Web interface edit records
━━━━━━━━━━
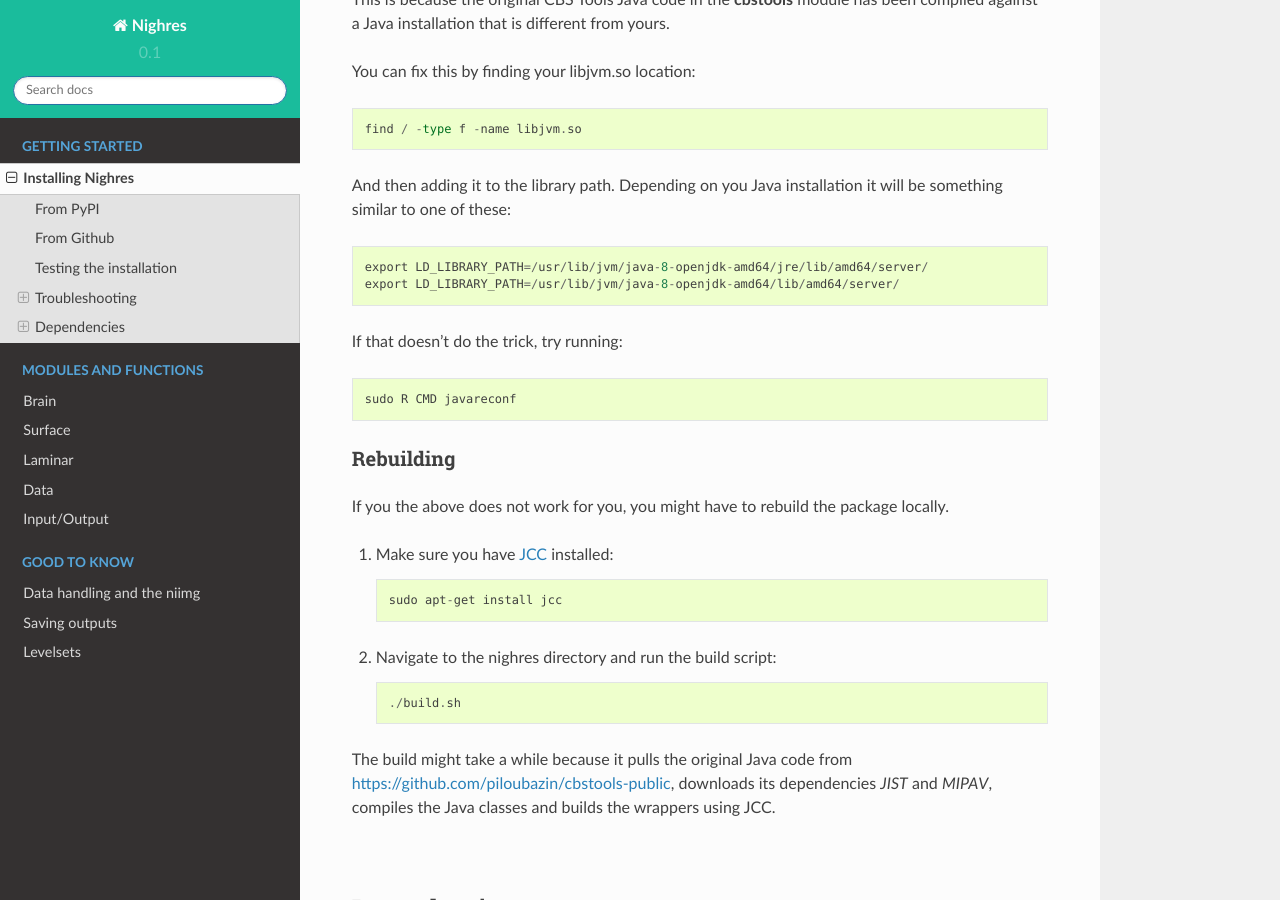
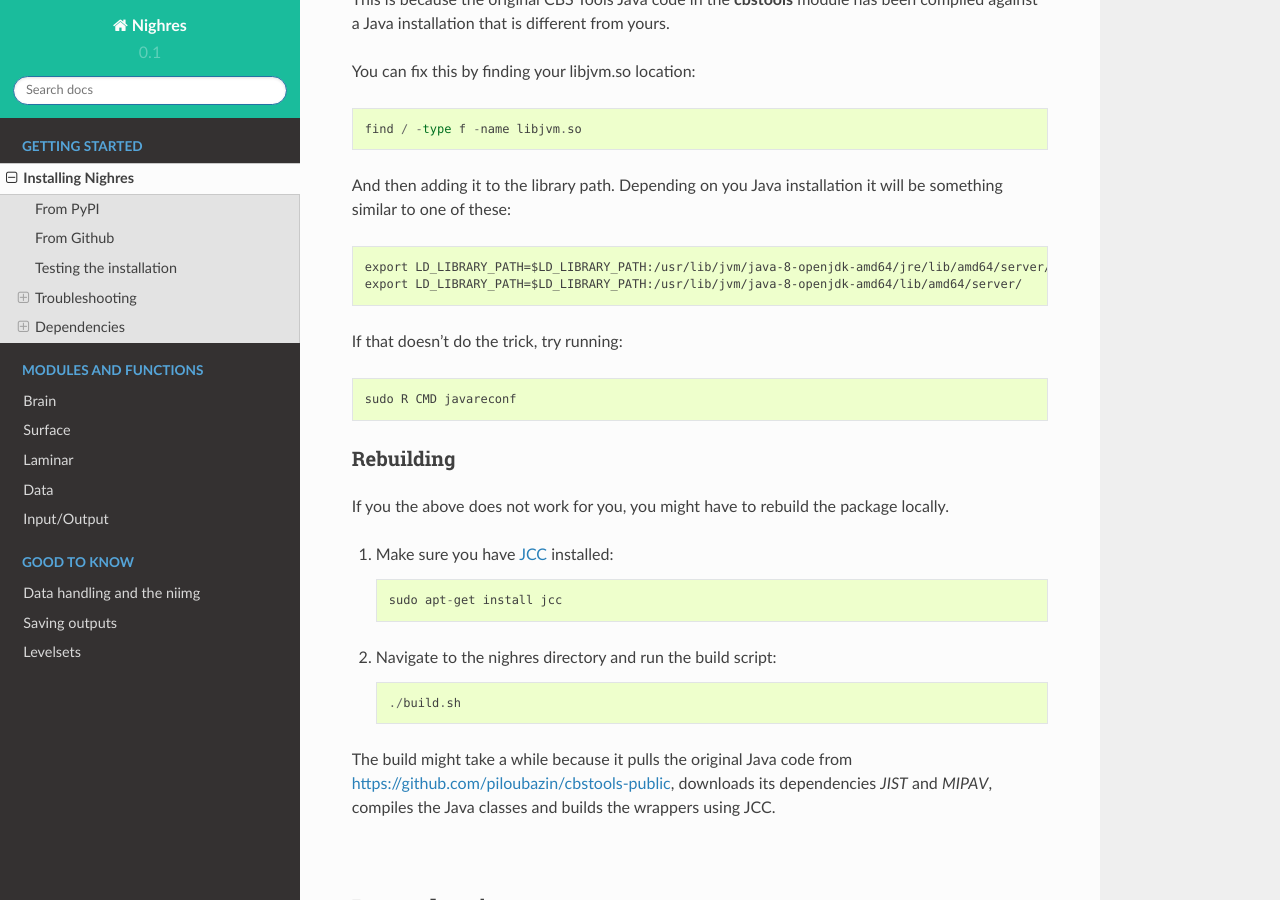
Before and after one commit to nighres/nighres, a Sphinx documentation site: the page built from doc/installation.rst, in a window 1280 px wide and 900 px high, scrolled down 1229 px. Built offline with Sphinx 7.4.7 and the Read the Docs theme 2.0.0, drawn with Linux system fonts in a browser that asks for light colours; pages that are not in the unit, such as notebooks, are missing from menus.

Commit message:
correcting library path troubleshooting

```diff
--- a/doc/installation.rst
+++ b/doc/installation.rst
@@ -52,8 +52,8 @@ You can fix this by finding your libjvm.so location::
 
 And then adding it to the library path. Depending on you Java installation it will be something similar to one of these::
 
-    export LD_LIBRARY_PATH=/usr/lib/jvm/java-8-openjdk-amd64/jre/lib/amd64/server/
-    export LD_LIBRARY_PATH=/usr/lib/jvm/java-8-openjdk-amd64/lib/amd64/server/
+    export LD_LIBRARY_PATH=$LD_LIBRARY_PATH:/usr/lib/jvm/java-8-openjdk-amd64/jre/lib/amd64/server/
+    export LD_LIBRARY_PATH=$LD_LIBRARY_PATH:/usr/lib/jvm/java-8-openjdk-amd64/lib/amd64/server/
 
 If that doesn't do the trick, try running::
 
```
━━━━━━━━━━
● WHAT THIS TASK INVOLVES:
From the preceding records, count the lines where "export" occurs and reply with the number only.

● SOLUTION:
4